**WHAT THE EXERCISE ASKS:** Copy out every line of the records in which "from" can be found.
..........
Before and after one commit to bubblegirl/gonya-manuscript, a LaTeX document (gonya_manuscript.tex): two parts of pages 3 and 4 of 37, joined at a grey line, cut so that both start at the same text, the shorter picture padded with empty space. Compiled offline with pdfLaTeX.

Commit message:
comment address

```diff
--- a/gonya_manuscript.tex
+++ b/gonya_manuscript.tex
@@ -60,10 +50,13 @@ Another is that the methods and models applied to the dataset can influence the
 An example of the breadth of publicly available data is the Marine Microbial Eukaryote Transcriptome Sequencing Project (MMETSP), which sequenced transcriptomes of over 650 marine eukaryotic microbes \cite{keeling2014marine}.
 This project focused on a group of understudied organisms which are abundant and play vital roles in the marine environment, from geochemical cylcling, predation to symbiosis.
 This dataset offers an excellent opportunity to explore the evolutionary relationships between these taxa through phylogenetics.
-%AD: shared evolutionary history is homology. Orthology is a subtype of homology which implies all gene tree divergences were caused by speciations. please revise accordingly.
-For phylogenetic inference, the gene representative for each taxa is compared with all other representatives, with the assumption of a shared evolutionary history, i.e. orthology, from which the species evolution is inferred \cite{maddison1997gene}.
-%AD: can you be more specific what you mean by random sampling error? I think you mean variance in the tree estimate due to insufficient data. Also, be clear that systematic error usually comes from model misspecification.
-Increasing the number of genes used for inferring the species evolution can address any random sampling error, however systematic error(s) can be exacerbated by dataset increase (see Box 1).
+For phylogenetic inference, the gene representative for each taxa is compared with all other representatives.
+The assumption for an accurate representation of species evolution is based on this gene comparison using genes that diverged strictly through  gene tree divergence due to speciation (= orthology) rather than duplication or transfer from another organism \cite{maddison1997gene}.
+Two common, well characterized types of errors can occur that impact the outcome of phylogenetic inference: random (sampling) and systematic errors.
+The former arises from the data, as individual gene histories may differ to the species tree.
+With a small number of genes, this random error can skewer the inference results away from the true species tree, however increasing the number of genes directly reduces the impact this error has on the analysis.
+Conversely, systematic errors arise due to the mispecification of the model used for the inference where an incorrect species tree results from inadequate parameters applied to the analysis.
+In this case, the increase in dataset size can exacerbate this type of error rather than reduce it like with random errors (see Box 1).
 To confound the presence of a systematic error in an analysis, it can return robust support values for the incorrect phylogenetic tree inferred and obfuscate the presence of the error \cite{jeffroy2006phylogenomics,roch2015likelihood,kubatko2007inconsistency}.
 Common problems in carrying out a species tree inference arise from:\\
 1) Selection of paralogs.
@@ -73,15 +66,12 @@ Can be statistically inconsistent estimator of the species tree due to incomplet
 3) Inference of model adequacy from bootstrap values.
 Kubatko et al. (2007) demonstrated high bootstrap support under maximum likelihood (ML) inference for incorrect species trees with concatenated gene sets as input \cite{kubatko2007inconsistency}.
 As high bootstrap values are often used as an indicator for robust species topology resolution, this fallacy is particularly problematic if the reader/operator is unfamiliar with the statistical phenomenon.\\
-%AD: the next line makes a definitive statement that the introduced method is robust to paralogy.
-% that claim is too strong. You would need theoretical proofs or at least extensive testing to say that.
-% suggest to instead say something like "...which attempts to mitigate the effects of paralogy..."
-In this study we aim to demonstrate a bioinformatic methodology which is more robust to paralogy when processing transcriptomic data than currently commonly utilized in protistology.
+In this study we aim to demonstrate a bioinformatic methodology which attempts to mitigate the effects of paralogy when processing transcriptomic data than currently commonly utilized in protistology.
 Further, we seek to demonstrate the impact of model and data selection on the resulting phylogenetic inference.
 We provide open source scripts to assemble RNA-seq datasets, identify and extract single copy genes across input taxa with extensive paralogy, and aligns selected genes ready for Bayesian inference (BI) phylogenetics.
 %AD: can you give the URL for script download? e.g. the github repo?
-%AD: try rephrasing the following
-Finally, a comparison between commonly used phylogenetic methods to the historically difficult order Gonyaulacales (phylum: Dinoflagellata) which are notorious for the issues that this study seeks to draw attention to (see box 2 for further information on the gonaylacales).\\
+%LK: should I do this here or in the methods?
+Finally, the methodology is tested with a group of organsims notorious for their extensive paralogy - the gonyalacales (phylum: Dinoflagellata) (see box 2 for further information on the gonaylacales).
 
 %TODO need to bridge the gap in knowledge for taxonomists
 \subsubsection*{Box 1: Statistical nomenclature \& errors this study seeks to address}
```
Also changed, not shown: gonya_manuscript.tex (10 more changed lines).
..........
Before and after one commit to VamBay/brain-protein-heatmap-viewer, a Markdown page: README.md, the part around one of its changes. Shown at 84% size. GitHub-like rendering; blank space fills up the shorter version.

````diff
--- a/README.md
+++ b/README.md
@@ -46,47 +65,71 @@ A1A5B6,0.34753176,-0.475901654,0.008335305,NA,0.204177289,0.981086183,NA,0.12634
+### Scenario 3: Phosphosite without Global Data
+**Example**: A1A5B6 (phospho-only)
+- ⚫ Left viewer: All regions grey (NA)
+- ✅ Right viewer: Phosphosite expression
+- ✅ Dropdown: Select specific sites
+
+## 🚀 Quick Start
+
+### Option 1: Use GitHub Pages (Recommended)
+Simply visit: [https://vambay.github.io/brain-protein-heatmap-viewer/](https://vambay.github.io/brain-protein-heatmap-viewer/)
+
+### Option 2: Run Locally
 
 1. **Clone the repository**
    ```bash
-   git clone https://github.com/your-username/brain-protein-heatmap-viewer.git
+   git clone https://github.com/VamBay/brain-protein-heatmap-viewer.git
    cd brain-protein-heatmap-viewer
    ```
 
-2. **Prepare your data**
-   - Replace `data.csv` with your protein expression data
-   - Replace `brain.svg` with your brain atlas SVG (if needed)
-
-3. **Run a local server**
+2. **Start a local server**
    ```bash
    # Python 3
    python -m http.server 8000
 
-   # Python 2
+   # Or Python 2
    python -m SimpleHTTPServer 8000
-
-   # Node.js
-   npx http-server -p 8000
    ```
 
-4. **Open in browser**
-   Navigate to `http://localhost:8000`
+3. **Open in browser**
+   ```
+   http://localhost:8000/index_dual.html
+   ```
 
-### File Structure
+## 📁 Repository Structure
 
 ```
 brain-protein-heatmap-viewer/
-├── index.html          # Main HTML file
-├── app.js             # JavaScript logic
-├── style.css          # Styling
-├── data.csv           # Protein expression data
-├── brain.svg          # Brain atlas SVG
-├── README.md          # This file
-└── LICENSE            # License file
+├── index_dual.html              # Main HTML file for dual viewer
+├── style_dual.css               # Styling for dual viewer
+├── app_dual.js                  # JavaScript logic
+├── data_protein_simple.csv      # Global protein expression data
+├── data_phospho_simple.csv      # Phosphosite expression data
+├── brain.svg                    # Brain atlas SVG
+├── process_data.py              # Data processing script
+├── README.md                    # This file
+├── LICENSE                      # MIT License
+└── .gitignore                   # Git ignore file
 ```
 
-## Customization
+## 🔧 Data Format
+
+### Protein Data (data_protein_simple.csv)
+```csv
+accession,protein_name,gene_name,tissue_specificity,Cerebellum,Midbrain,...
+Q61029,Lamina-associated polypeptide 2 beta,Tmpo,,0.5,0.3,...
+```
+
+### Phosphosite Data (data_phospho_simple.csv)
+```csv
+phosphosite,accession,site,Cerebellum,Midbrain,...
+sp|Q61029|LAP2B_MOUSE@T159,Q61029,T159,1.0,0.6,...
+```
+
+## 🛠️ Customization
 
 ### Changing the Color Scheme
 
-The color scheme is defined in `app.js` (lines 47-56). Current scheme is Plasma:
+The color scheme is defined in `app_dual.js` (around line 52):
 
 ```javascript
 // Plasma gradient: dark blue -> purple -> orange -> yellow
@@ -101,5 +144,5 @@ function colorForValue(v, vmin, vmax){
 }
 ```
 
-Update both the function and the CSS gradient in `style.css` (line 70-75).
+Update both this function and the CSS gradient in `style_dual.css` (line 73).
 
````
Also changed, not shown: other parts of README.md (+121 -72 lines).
..........
**ANSWER BOX:**
 This project focused on a group of understudied organisms which are abundant and play vital roles in the marine environment, from geochemical cylcling, predation to symbiosis.
-For phylogenetic inference, the gene representative for each taxa is compared with all other representatives, with the assumption of a shared evolutionary history, i.e. orthology, from which the species evolution is inferred \cite{maddison1997gene}.
-%AD: can you be more specific what you mean by random sampling error? I think you mean variance in the tree estimate due to insufficient data. Also, be clear that systematic error usually comes from model misspecification.
+The assumption for an accurate representation of species evolution is based on this gene comparison using genes that diverged strictly through  gene tree divergence due to speciation (= orthology) rather than duplication or transfer from another organism \cite{maddison1997gene}.
+The former arises from the data, as individual gene histories may differ to the species tree.
+With a small number of genes, this random error can skewer the inference results away from the true species tree, however increasing the number of genes directly reduces the impact this error has on the analysis.
+Conversely, systematic errors arise due to the mispecification of the model used for the inference where an incorrect species tree results from inadequate parameters applied to the analysis.
 Common problems in carrying out a species tree inference arise from:\\
 3) Inference of model adequacy from bootstrap values.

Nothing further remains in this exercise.